Thanks Themeda, yes, great example. And thanks for sharing your comment on Youtube! I love lovely clothes and am reading a bit about cultural adornment practices and functions. It’s so easy to bag out fashion and adornment because of how commercialised it is, the patriarchal implications, narcissistic vanity etc, but I suspect it’s a very important cultural practice, and not just for demonstrating rank/wealth. But there I go, potentially exceptionalising myself in a different way “if I have a sophisticated academic position that justifies lovely clothes, then I’m different and I’m not part of the problem”…can’t get away from it 🙂
I absolutely do this! In a conversation about the perils of social media, I exceptionalised myself in how I use it and am aware of the risks but have found a way to use it that is more connective than disconnecting, blah blah blah. With your insight, I can now see that I centred myself and altered the level of conversation and will endeavour to be more aware of it in future so I can participate in the conversation in a way that allows for the critique without feeling the need to exceptionalise myself. I’ll also look at it with a power lens and consider my own relationship to the system and note that if I’m disempowered, how else I might respond. Thank you for this!
Awesome, yes, I think this is pretty common in the context of social media. I frequently mention how little I use it, then spend waaaaay too long scrolling through images of yarn on Instagram, thinking that it’s not really engaging with social media if I never post anything. I do love the ways we sneak around ourselves.
Okay I’ve been chewing on the imaginaries question (from your email about this post) for days, trying to translate it into PW terms. So, watch me exceptionalise myself (I’m not like other academics) and have a hubristic go at re-defining imaginaries…
I think of imaginaries (maybe!) as like the Venn diagram between Consensus Reality and Dreamland levels. So, an imaginary is a social/psychological shared space, usually organised around a community identity, that we more or less agree upon as existing and sharing a certain reality. BUT unlike ‘CR proper’ an imaginary is understood primarily through a (less conscious) felt sense, roles, archetypes, rather than ‘objective reality’. Imaginaries are not as concrete and agreed-upon as ‘CR proper,’ but not as subjective and un-agreed-upon as ‘Dreamland proper.’ So, there is a shared (often unspoken) understanding of symbols, experiences, behaviours, etc, as representing something subjective/deeper/emotional. I’m thinking here of queer imaginaries (e.g. the act of coming out takes up a huge place in the queer imaginary, and is understood as a symbol for something bigger, that carries its own emotional implications).

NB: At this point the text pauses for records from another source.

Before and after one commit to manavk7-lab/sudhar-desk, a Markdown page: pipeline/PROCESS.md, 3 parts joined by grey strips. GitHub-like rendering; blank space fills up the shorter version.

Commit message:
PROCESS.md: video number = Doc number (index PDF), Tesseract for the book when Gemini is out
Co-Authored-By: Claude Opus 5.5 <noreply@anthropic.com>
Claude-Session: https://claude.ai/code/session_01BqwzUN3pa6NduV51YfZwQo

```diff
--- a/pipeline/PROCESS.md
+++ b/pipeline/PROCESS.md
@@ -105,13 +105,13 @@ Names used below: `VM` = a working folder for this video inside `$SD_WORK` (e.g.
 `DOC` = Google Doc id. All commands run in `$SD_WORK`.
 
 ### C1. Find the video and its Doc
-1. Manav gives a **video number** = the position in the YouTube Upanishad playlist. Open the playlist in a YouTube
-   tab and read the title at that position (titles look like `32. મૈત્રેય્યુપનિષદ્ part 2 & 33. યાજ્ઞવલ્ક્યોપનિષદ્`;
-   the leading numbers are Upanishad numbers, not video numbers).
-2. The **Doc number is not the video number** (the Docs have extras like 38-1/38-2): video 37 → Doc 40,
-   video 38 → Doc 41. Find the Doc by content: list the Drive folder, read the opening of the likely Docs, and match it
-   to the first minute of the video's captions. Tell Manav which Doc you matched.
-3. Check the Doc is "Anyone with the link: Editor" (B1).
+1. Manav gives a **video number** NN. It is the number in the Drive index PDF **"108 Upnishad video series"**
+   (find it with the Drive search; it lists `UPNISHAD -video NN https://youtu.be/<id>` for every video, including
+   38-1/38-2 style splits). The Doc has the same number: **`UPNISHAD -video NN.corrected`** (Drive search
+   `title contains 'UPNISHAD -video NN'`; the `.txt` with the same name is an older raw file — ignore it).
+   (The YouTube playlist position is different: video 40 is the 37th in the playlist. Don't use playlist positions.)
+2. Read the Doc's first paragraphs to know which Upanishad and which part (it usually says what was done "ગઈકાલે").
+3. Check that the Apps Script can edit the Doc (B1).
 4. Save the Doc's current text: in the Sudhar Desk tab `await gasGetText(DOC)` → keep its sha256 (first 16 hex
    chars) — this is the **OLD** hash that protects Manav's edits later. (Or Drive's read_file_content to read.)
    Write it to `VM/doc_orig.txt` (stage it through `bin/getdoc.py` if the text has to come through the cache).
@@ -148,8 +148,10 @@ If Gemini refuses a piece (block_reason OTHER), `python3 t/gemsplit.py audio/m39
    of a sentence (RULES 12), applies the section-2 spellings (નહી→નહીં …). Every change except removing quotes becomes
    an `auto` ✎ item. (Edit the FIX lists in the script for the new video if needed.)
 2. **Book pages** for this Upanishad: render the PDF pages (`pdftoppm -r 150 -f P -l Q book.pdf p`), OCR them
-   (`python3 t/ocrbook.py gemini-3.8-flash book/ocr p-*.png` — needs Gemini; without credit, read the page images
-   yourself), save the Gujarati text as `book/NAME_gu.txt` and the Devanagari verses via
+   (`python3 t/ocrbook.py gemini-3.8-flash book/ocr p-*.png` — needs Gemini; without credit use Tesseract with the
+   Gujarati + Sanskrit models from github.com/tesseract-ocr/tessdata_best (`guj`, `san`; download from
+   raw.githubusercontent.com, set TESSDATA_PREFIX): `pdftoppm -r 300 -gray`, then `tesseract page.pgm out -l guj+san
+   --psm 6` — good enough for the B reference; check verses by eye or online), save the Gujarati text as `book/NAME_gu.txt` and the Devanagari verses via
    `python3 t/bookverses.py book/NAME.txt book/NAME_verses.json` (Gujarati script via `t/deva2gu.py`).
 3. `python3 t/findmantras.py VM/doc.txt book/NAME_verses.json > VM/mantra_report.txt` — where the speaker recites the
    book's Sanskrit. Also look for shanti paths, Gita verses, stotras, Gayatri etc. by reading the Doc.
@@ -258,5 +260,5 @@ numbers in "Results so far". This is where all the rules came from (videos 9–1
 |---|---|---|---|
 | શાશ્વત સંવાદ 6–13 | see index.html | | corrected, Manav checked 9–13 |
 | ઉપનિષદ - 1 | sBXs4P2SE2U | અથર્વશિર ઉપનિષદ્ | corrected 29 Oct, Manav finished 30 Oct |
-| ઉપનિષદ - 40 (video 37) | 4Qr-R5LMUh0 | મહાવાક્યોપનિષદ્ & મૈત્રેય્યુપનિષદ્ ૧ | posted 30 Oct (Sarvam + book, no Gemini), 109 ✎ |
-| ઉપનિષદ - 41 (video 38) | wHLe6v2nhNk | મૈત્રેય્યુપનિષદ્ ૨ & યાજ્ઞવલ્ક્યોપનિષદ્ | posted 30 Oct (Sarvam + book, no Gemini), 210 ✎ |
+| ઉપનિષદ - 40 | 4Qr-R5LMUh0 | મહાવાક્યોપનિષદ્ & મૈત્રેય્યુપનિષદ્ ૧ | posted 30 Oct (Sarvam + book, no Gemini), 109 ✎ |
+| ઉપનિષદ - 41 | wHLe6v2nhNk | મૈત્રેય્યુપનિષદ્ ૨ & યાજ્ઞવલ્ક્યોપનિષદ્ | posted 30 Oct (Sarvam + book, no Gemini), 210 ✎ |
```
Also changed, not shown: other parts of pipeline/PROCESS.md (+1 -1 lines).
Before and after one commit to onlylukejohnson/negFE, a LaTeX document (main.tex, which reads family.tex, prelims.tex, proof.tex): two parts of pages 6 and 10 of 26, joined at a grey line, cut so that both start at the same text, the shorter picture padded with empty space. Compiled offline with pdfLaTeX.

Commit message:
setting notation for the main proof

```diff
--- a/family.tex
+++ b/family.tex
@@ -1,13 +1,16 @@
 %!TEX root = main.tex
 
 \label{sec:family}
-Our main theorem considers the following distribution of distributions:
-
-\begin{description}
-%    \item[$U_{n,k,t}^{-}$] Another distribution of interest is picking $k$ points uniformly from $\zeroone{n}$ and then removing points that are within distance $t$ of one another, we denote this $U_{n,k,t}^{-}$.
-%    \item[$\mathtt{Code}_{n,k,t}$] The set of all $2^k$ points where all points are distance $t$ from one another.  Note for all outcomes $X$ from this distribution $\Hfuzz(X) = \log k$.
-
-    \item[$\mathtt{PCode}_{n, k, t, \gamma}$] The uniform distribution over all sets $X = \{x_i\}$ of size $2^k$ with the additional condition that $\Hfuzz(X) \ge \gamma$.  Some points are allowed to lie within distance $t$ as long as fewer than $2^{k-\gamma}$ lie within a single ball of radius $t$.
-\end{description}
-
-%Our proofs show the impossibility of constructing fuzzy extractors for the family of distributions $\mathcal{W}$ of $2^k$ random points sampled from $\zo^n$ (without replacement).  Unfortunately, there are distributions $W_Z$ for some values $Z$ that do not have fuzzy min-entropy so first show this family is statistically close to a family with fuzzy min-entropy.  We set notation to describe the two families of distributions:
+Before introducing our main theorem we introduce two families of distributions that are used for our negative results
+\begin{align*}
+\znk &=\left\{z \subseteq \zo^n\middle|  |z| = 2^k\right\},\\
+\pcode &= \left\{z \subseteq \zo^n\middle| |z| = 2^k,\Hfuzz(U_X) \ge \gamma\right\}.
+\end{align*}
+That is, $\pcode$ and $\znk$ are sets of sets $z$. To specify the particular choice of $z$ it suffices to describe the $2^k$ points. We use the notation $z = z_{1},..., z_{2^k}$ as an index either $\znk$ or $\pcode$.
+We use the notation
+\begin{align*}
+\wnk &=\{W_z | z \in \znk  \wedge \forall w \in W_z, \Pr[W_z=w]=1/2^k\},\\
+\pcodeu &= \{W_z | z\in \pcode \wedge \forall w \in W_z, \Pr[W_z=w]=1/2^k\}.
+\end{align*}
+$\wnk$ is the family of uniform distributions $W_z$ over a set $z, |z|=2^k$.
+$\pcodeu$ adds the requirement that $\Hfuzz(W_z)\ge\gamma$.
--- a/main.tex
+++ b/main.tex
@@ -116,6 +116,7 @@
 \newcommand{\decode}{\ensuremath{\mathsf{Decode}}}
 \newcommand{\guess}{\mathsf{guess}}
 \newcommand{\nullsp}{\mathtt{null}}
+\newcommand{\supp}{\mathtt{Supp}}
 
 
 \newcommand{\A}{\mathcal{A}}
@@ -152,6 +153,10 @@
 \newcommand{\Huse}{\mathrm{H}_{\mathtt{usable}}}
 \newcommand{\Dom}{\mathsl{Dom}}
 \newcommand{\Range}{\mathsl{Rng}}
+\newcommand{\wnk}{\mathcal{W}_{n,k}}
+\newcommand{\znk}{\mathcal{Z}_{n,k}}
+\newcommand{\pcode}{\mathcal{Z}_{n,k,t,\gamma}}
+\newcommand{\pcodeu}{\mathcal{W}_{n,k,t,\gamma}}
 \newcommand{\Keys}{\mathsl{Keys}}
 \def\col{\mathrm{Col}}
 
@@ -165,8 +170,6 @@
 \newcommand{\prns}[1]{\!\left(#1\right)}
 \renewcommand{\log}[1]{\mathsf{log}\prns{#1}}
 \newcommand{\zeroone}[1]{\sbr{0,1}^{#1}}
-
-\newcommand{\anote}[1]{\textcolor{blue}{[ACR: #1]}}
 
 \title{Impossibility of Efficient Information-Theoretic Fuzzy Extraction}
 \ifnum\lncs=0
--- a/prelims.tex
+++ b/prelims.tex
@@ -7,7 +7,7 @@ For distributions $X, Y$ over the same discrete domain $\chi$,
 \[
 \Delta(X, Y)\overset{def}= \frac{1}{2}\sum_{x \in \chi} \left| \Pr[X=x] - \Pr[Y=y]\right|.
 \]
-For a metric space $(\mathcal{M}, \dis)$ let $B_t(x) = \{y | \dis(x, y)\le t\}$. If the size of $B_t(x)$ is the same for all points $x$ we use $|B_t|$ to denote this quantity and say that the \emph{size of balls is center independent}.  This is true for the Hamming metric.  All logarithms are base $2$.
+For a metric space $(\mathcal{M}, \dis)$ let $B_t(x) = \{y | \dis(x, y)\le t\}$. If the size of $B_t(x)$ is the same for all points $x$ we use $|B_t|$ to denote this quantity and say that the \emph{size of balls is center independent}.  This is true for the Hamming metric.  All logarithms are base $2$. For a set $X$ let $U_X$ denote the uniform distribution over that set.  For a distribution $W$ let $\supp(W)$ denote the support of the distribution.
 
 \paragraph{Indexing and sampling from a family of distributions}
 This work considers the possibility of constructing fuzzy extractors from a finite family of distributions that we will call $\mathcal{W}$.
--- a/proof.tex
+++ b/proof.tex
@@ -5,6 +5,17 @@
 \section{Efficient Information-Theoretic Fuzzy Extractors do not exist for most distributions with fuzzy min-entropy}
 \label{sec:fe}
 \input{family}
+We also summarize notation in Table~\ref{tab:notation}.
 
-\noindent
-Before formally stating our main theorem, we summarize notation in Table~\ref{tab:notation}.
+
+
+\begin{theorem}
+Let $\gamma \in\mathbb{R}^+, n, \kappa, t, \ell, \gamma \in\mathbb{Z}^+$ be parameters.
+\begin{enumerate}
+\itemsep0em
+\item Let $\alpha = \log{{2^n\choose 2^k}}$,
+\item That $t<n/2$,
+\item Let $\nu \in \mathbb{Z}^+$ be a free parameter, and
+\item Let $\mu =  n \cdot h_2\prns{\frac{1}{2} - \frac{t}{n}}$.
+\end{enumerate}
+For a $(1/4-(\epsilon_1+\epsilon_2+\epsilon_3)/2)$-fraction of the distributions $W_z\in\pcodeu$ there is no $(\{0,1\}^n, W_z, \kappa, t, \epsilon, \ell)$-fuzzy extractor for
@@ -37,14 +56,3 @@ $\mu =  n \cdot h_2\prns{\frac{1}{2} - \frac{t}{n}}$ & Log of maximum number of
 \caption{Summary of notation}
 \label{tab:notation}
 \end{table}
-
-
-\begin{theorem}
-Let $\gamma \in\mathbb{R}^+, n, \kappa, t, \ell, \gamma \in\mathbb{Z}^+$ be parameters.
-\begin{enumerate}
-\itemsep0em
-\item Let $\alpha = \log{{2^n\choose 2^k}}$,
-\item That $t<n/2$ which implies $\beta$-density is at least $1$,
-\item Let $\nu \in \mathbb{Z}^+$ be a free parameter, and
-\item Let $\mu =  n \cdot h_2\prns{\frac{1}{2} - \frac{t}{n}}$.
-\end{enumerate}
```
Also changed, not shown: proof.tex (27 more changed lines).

Unlike ‘CR proper,’ imaginaries help us relate to each other through Dreamland-level experiences first, so they’re helpful to us because they give us a way into community and individual identity that allows for feelings, subjective experience, and collective dreaming, while still being (mostly) intelligible on a community level. And can also be damaging when an imaginary is built on shared feelings, rules, roles, etc, that are oppressive (hello capitalism imaginary) and we are driving from Dreamland level roles and experiences without having more concrete awareness… So, there’s a start! But I will have to keep chewing on this…
I thought (and hoped) you might have a crack!! Thanks Laura. So is it more or less shared-ish subjective-ish experience?
And I just looked up “hubristic” – snortle!!
I like academics BTW – just wish academia was a nicer place to be.
Yeah, I think shared-ish, subjective-ish, but also self-organising (though always in flux), with its own (shared, subjective) roles, expectations, polarities, etc. I guess… I dunno, I’m going to keep thinking about it!